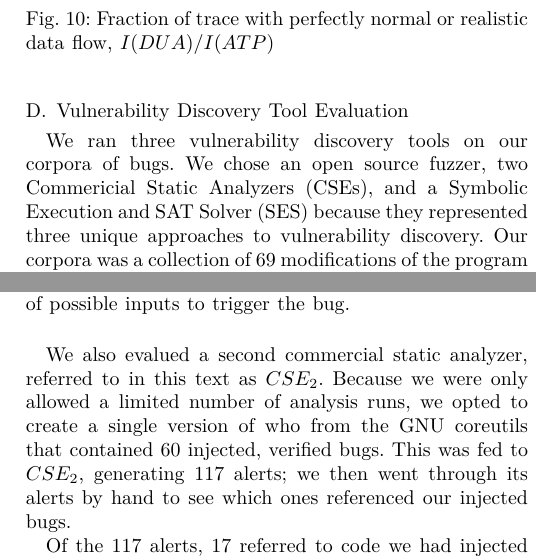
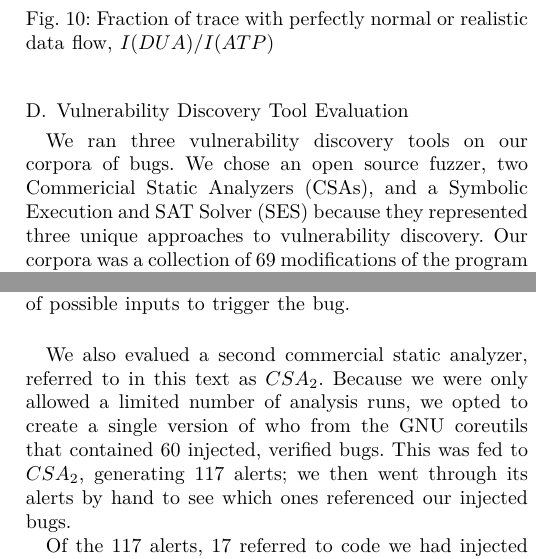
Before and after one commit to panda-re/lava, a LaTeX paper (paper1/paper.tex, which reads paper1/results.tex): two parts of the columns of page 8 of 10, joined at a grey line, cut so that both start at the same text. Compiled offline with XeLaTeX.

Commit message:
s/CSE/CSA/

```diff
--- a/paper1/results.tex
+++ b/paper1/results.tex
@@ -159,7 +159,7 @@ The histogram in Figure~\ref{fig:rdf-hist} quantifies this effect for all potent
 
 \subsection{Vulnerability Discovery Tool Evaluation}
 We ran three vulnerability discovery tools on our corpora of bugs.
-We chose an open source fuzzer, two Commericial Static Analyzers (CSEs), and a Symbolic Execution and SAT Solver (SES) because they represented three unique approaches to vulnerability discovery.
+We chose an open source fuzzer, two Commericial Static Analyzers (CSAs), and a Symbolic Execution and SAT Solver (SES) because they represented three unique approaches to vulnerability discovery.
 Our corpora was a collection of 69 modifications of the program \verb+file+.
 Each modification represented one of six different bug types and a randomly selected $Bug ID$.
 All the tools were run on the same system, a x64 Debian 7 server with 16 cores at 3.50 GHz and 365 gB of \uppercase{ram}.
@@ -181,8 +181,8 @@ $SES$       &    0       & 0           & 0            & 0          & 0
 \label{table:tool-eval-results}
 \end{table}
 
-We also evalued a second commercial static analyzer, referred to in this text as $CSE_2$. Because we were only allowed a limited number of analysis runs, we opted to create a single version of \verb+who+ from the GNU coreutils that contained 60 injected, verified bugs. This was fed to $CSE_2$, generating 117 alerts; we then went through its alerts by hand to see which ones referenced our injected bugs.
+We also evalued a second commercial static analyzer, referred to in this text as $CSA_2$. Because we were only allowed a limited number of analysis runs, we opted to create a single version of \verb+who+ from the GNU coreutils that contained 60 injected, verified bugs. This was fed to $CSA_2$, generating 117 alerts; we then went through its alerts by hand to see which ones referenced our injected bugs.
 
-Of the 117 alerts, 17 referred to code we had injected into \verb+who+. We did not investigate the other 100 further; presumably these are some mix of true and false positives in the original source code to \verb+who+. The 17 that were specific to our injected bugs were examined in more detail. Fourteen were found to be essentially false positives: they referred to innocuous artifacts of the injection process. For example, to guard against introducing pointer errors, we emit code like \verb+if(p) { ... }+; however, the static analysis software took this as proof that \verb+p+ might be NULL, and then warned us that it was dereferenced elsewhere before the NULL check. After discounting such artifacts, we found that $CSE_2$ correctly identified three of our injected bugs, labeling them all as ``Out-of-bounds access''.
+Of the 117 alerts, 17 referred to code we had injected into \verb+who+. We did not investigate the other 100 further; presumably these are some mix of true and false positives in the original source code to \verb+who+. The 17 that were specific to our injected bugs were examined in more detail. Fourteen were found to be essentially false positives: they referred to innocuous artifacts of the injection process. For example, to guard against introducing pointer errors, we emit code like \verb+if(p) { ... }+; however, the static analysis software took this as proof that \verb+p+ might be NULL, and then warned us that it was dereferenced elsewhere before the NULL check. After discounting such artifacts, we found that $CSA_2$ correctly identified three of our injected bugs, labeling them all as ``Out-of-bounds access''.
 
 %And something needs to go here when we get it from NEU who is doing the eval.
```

+---+

What is required:
Repeat all of the listing above word for word, and exclude the pictures.

Result for this task:
Before and after one commit to panda-re/lava, a LaTeX paper (paper1/paper.tex, which reads paper1/results.tex): two parts of the columns of page 8 of 10, joined at a grey line, cut so that both start at the same text. Compiled offline with XeLaTeX.

Commit message:
s/CSE/CSA/

```diff
--- a/paper1/results.tex
+++ b/paper1/results.tex
@@ -159,7 +159,7 @@ The histogram in Figure~\ref{fig:rdf-hist} quantifies this effect for all potent
 
 \subsection{Vulnerability Discovery Tool Evaluation}
 We ran three vulnerability discovery tools on our corpora of bugs.
-We chose an open source fuzzer, two Commericial Static Analyzers (CSEs), and a Symbolic Execution and SAT Solver (SES) because they represented three unique approaches to vulnerability discovery.
+We chose an open source fuzzer, two Commericial Static Analyzers (CSAs), and a Symbolic Execution and SAT Solver (SES) because they represented three unique approaches to vulnerability discovery.
 Our corpora was a collection of 69 modifications of the program \verb+file+.
 Each modification represented one of six different bug types and a randomly selected $Bug ID$.
 All the tools were run on the same system, a x64 Debian 7 server with 16 cores at 3.50 GHz and 365 gB of \uppercase{ram}.
@@ -181,8 +181,8 @@ $SES$       &    0       & 0           & 0            & 0          & 0
 \label{table:tool-eval-results}
 \end{table}
 
-We also evalued a second commercial static analyzer, referred to in this text as $CSE_2$. Because we were only allowed a limited number of analysis runs, we opted to create a single version of \verb+who+ from the GNU coreutils that contained 60 injected, verified bugs. This was fed to $CSE_2$, generating 117 alerts; we then went through its alerts by hand to see which ones referenced our injected bugs.
+We also evalued a second commercial static analyzer, referred to in this text as $CSA_2$. Because we were only allowed a limited number of analysis runs, we opted to create a single version of \verb+who+ from the GNU coreutils that contained 60 injected, verified bugs. This was fed to $CSA_2$, generating 117 alerts; we then went through its alerts by hand to see which ones referenced our injected bugs.
 
-Of the 117 alerts, 17 referred to code we had injected into \verb+who+. We did not investigate the other 100 further; presumably these are some mix of true and false positives in the original source code to \verb+who+. The 17 that were specific to our injected bugs were examined in more detail. Fourteen were found to be essentially false positives: they referred to innocuous artifacts of the injection process. For example, to guard against introducing pointer errors, we emit code like \verb+if(p) { ... }+; however, the static analysis software took this as proof that \verb+p+ might be NULL, and then warned us that it was dereferenced elsewhere before the NULL check. After discounting such artifacts, we found that $CSE_2$ correctly identified three of our injected bugs, labeling them all as ``Out-of-bounds access''.
+Of the 117 alerts, 17 referred to code we had injected into \verb+who+. We did not investigate the other 100 further; presumably these are some mix of true and false positives in the original source code to \verb+who+. The 17 that were specific to our injected bugs were examined in more detail. Fourteen were found to be essentially false positives: they referred to innocuous artifacts of the injection process. For example, to guard against introducing pointer errors, we emit code like \verb+if(p) { ... }+; however, the static analysis software took this as proof that \verb+p+ might be NULL, and then warned us that it was dereferenced elsewhere before the NULL check. After discounting such artifacts, we found that $CSA_2$ correctly identified three of our injected bugs, labeling them all as ``Out-of-bounds access''.
 
 %And something needs to go here when we get it from NEU who is doing the eval.
```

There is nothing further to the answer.